■ What is required ■
In full and without alteration, return the records below.

■ Data ■
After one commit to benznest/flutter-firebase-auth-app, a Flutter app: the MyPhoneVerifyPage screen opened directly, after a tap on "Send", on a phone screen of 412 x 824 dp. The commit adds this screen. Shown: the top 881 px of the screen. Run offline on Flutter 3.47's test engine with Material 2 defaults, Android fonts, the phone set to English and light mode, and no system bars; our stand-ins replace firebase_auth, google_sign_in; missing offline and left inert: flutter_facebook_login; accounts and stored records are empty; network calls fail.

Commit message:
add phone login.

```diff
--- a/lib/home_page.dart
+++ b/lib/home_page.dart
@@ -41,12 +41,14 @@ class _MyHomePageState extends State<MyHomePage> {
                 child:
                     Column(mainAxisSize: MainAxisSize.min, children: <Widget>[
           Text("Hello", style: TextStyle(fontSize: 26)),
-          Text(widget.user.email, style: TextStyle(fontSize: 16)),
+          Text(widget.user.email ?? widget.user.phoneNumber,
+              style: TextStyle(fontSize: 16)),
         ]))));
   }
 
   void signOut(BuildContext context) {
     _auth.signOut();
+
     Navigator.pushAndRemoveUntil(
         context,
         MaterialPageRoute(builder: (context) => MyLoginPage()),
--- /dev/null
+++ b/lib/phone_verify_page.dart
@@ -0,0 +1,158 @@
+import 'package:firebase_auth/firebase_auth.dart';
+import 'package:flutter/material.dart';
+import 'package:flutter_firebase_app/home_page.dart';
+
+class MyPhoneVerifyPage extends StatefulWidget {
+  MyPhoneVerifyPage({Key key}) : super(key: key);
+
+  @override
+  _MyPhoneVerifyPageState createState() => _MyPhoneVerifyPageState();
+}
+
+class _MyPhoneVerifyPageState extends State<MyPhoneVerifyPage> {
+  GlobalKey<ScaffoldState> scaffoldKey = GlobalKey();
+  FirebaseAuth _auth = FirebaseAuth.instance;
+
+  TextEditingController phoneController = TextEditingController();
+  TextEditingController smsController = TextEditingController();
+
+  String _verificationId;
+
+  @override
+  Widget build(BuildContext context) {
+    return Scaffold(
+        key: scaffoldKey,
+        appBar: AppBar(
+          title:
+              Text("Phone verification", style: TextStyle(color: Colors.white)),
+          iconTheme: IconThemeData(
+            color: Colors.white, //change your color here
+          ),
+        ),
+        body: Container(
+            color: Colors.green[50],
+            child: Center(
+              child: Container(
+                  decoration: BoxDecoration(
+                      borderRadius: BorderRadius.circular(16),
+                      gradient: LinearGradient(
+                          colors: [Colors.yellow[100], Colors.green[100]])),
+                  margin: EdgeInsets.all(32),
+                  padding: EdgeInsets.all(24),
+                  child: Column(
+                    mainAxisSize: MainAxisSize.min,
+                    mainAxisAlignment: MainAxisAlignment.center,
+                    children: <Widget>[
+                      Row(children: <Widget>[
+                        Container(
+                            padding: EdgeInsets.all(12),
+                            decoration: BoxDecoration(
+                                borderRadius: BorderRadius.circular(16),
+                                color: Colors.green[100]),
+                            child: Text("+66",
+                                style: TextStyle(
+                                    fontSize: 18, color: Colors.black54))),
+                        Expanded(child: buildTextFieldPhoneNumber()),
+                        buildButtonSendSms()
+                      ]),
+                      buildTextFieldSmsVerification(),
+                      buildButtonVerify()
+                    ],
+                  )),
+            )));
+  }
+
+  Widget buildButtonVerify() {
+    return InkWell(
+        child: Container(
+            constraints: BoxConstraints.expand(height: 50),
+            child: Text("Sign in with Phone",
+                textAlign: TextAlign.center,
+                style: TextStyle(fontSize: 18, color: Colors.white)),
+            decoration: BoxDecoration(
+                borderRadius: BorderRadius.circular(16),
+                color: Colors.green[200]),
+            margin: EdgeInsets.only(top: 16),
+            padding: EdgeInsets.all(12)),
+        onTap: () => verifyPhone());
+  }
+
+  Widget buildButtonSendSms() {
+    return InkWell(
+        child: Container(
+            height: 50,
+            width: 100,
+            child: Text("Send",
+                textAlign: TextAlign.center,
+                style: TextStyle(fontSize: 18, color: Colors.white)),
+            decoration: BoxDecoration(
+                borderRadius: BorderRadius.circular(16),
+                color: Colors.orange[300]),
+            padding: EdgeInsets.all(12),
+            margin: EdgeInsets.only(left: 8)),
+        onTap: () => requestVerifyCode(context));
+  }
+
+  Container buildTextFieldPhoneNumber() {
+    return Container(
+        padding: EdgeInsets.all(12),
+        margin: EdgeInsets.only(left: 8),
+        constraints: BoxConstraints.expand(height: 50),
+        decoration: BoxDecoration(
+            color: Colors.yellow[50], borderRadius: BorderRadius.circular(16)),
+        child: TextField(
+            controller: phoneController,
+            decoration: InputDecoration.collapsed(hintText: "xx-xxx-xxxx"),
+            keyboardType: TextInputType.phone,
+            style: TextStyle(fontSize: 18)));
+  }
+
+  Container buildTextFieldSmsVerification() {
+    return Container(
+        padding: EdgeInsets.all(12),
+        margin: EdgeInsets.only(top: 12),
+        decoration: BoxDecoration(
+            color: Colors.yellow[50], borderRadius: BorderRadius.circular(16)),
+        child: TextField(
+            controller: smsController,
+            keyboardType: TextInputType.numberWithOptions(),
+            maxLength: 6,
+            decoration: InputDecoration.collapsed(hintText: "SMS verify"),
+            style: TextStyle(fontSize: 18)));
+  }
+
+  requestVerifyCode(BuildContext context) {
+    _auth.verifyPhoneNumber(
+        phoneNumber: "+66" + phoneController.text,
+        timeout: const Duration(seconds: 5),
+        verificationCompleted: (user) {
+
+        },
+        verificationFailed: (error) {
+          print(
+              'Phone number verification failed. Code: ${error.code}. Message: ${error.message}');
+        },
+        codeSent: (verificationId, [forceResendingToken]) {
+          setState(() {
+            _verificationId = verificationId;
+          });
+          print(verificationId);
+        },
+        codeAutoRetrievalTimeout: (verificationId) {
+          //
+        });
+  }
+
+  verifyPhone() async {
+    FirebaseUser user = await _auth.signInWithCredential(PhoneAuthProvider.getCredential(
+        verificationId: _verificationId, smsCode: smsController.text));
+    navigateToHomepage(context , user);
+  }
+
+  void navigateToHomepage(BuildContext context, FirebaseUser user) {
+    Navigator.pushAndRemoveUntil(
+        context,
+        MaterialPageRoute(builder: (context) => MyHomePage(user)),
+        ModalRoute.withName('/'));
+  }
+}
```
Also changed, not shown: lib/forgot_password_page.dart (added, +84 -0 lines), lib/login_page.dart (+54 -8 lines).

■ Task result ■
After one commit to benznest/flutter-firebase-auth-app, a Flutter app: the MyPhoneVerifyPage screen opened directly, after a tap on "Send", on a phone screen of 412 x 824 dp. The commit adds this screen. Shown: the top 881 px of the screen. Run offline on Flutter 3.47's test engine with Material 2 defaults, Android fonts, the phone set to English and light mode, and no system bars; our stand-ins replace firebase_auth, google_sign_in; missing offline and left inert: flutter_facebook_login; accounts and stored records are empty; network calls fail.

Commit message:
add phone login.

```diff
--- a/lib/home_page.dart
+++ b/lib/home_page.dart
@@ -41,12 +41,14 @@ class _MyHomePageState extends State<MyHomePage> {
                 child:
                     Column(mainAxisSize: MainAxisSize.min, children: <Widget>[
           Text("Hello", style: TextStyle(fontSize: 26)),
-          Text(widget.user.email, style: TextStyle(fontSize: 16)),
+          Text(widget.user.email ?? widget.user.phoneNumber,
+              style: TextStyle(fontSize: 16)),
         ]))));
   }
 
   void signOut(BuildContext context) {
     _auth.signOut();
+
     Navigator.pushAndRemoveUntil(
         context,
         MaterialPageRoute(builder: (context) => MyLoginPage()),
--- /dev/null
+++ b/lib/phone_verify_page.dart
@@ -0,0 +1,158 @@
+import 'package:firebase_auth/firebase_auth.dart';
+import 'package:flutter/material.dart';
+import 'package:flutter_firebase_app/home_page.dart';
+
+class MyPhoneVerifyPage extends StatefulWidget {
+  MyPhoneVerifyPage({Key key}) : super(key: key);
+
+  @override
+  _MyPhoneVerifyPageState createState() => _MyPhoneVerifyPageState();
+}
+
+class _MyPhoneVerifyPageState extends State<MyPhoneVerifyPage> {
+  GlobalKey<ScaffoldState> scaffoldKey = GlobalKey();
+  FirebaseAuth _auth = FirebaseAuth.instance;
+
+  TextEditingController phoneController = TextEditingController();
+  TextEditingController smsController = TextEditingController();
+
+  String _verificationId;
+
+  @override
+  Widget build(BuildContext context) {
+    return Scaffold(
+        key: scaffoldKey,
+        appBar: AppBar(
+          title:
+              Text("Phone verification", style: TextStyle(color: Colors.white)),
+          iconTheme: IconThemeData(
+            color: Colors.white, //change your color here
+          ),
+        ),
+        body: Container(
+            color: Colors.green[50],
+            child: Center(
+              child: Container(
+                  decoration: BoxDecoration(
+                      borderRadius: BorderRadius.circular(16),
+                      gradient: LinearGradient(
+                          colors: [Colors.yellow[100], Colors.green[100]])),
+                  margin: EdgeInsets.all(32),
+                  padding: EdgeInsets.all(24),
+                  child: Column(
+                    mainAxisSize: MainAxisSize.min,
+                    mainAxisAlignment: MainAxisAlignment.center,
+                    children: <Widget>[
+                      Row(children: <Widget>[
+                        Container(
+                            padding: EdgeInsets.all(12),
+                            decoration: BoxDecoration(
+                                borderRadius: BorderRadius.circular(16),
+                                color: Colors.green[100]),
+                            child: Text("+66",
+                                style: TextStyle(
+                                    fontSize: 18, color: Colors.black54))),
+                        Expanded(child: buildTextFieldPhoneNumber()),
+                        buildButtonSendSms()
+                      ]),
+                      buildTextFieldSmsVerification(),
+                      buildButtonVerify()
+                    ],
+                  )),
+            )));
+  }
+
+  Widget buildButtonVerify() {
+    return InkWell(
+        child: Container(
+            constraints: BoxConstraints.expand(height: 50),
+            child: Text("Sign in with Phone",
+                textAlign: TextAlign.center,
+                style: TextStyle(fontSize: 18, color: Colors.white)),
+            decoration: BoxDecoration(
+                borderRadius: BorderRadius.circular(16),
+                color: Colors.green[200]),
+            margin: EdgeInsets.only(top: 16),
+            padding: EdgeInsets.all(12)),
+        onTap: () => verifyPhone());
+  }
+
+  Widget buildButtonSendSms() {
+    return InkWell(
+        child: Container(
+            height: 50,
+            width: 100,
+            child: Text("Send",
+                textAlign: TextAlign.center,
+                style: TextStyle(fontSize: 18, color: Colors.white)),
+            decoration: BoxDecoration(
+                borderRadius: BorderRadius.circular(16),
+                color: Colors.orange[300]),
+            padding: EdgeInsets.all(12),
+            margin: EdgeInsets.only(left: 8)),
+        onTap: () => requestVerifyCode(context));
+  }
+
+  Container buildTextFieldPhoneNumber() {
+    return Container(
+        padding: EdgeInsets.all(12),
+        margin: EdgeInsets.only(left: 8),
+        constraints: BoxConstraints.expand(height: 50),
+        decoration: BoxDecoration(
+            color: Colors.yellow[50], borderRadius: BorderRadius.circular(16)),
+        child: TextField(
+            controller: phoneController,
+            decoration: InputDecoration.collapsed(hintText: "xx-xxx-xxxx"),
+            keyboardType: TextInputType.phone,
+            style: TextStyle(fontSize: 18)));
+  }
+
+  Container buildTextFieldSmsVerification() {
+    return Container(
+        padding: EdgeInsets.all(12),
+        margin: EdgeInsets.only(top: 12),
+        decoration: BoxDecoration(
+            color: Colors.yellow[50], borderRadius: BorderRadius.circular(16)),
+        child: TextField(
+            controller: smsController,
+            keyboardType: TextInputType.numberWithOptions(),
+            maxLength: 6,
+            decoration: InputDecoration.collapsed(hintText: "SMS verify"),
+            style: TextStyle(fontSize: 18)));
+  }
+
+  requestVerifyCode(BuildContext context) {
+    _auth.verifyPhoneNumber(
+        phoneNumber: "+66" + phoneController.text,
+        timeout: const Duration(seconds: 5),
+        verificationCompleted: (user) {
+
+        },
+        verificationFailed: (error) {
+          print(
+              'Phone number verification failed. Code: ${error.code}. Message: ${error.message}');
+        },
+        codeSent: (verificationId, [forceResendingToken]) {
+          setState(() {
+            _verificationId = verificationId;
+          });
+          print(verificationId);
+        },
+        codeAutoRetrievalTimeout: (verificationId) {
+          //
+        });
+  }
+
+  verifyPhone() async {
+    FirebaseUser user = await _auth.signInWithCredential(PhoneAuthProvider.getCredential(
+        verificationId: _verificationId, smsCode: smsController.text));
+    navigateToHomepage(context , user);
+  }
+
+  void navigateToHomepage(BuildContext context, FirebaseUser user) {
+    Navigator.pushAndRemoveUntil(
+        context,
+        MaterialPageRoute(builder: (context) => MyHomePage(user)),
+        ModalRoute.withName('/'));
+  }
+}
```
Also changed, not shown: lib/forgot_password_page.dart (added, +84 -0 lines), lib/login_page.dart (+54 -8 lines).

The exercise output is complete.